## EXERCISE AIM
Lines from the beginning of the data through the line containing "Also changed, not shown: 69" are to be copied exactly, with no other line included.

## Detected change data
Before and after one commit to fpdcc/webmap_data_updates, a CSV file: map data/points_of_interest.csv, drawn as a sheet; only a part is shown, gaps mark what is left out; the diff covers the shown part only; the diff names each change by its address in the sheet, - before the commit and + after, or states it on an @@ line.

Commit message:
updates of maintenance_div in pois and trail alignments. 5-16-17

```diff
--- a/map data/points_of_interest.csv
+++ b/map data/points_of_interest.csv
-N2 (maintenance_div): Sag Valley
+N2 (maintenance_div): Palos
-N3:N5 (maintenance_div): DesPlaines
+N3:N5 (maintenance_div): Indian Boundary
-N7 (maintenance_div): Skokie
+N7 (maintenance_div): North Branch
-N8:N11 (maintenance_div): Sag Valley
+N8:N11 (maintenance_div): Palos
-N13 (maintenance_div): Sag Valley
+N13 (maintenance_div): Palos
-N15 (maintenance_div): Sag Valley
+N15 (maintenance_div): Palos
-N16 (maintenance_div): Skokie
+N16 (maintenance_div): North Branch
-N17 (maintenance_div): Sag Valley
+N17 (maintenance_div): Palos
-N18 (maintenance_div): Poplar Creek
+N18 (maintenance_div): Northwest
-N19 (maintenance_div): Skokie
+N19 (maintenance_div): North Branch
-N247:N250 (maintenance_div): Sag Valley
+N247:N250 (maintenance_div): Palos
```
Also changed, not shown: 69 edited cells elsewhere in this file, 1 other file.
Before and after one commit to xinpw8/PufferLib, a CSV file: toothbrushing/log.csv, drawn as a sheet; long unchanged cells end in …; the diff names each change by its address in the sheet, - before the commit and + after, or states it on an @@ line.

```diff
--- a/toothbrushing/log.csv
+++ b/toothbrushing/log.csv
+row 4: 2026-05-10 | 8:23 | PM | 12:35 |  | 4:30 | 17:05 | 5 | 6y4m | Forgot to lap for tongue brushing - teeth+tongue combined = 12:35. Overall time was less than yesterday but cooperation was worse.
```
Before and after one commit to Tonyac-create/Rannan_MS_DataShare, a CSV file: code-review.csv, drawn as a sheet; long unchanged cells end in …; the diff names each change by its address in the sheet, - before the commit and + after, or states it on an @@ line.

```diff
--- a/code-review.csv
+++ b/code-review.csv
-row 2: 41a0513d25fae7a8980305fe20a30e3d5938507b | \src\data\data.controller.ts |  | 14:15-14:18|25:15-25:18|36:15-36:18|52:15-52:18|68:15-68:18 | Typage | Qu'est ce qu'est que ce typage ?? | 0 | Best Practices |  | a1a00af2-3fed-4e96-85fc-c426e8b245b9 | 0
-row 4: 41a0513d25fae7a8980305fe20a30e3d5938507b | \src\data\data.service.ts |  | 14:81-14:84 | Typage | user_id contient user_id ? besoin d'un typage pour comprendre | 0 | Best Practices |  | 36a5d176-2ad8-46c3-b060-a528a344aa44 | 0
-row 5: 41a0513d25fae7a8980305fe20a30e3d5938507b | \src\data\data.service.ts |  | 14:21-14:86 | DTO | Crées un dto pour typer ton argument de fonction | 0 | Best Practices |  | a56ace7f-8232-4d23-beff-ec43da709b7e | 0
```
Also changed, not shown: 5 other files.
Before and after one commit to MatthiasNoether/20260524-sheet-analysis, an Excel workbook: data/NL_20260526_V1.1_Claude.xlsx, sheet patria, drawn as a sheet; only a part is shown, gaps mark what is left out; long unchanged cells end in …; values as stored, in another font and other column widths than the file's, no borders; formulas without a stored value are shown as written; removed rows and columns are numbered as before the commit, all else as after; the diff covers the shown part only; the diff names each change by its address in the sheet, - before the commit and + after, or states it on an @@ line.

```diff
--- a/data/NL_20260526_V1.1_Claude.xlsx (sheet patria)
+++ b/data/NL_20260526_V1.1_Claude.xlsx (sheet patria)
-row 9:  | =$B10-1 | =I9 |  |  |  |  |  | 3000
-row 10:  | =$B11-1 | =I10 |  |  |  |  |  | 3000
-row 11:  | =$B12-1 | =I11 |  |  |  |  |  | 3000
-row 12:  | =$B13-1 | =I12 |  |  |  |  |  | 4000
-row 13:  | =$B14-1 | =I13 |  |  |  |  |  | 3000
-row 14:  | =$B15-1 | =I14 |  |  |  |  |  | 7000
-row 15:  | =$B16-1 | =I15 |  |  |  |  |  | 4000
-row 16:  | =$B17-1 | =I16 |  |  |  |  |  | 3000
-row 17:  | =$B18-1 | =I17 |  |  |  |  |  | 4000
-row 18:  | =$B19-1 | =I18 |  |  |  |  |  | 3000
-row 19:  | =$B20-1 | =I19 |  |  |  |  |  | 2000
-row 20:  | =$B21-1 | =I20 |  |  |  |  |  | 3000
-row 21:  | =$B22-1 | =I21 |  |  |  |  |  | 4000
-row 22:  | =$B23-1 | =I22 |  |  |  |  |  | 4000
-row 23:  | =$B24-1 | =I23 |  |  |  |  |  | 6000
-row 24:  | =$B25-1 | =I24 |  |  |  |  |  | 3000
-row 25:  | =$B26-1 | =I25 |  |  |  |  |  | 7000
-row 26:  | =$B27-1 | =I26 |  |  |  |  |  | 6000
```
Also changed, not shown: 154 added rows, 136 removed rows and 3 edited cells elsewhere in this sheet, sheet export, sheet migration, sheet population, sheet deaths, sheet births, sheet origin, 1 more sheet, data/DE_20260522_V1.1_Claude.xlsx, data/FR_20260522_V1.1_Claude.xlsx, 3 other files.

## ANSWER TO THIS TASK
Before and after one commit to fpdcc/webmap_data_updates, a CSV file: map data/points_of_interest.csv, drawn as a sheet; only a part is shown, gaps mark what is left out; the diff covers the shown part only; the diff names each change by its address in the sheet, - before the commit and + after, or states it on an @@ line.

Commit message:
updates of maintenance_div in pois and trail alignments. 5-16-17

```diff
--- a/map data/points_of_interest.csv
+++ b/map data/points_of_interest.csv
-N2 (maintenance_div): Sag Valley
+N2 (maintenance_div): Palos
-N3:N5 (maintenance_div): DesPlaines
+N3:N5 (maintenance_div): Indian Boundary
-N7 (maintenance_div): Skokie
+N7 (maintenance_div): North Branch
-N8:N11 (maintenance_div): Sag Valley
+N8:N11 (maintenance_div): Palos
-N13 (maintenance_div): Sag Valley
+N13 (maintenance_div): Palos
-N15 (maintenance_div): Sag Valley
+N15 (maintenance_div): Palos
-N16 (maintenance_div): Skokie
+N16 (maintenance_div): North Branch
-N17 (maintenance_div): Sag Valley
+N17 (maintenance_div): Palos
-N18 (maintenance_div): Poplar Creek
+N18 (maintenance_div): Northwest
-N19 (maintenance_div): Skokie
+N19 (maintenance_div): North Branch
-N247:N250 (maintenance_div): Sag Valley
+N247:N250 (maintenance_div): Palos
```
Also changed, not shown: 69 edited cells elsewhere in this file, 1 other file.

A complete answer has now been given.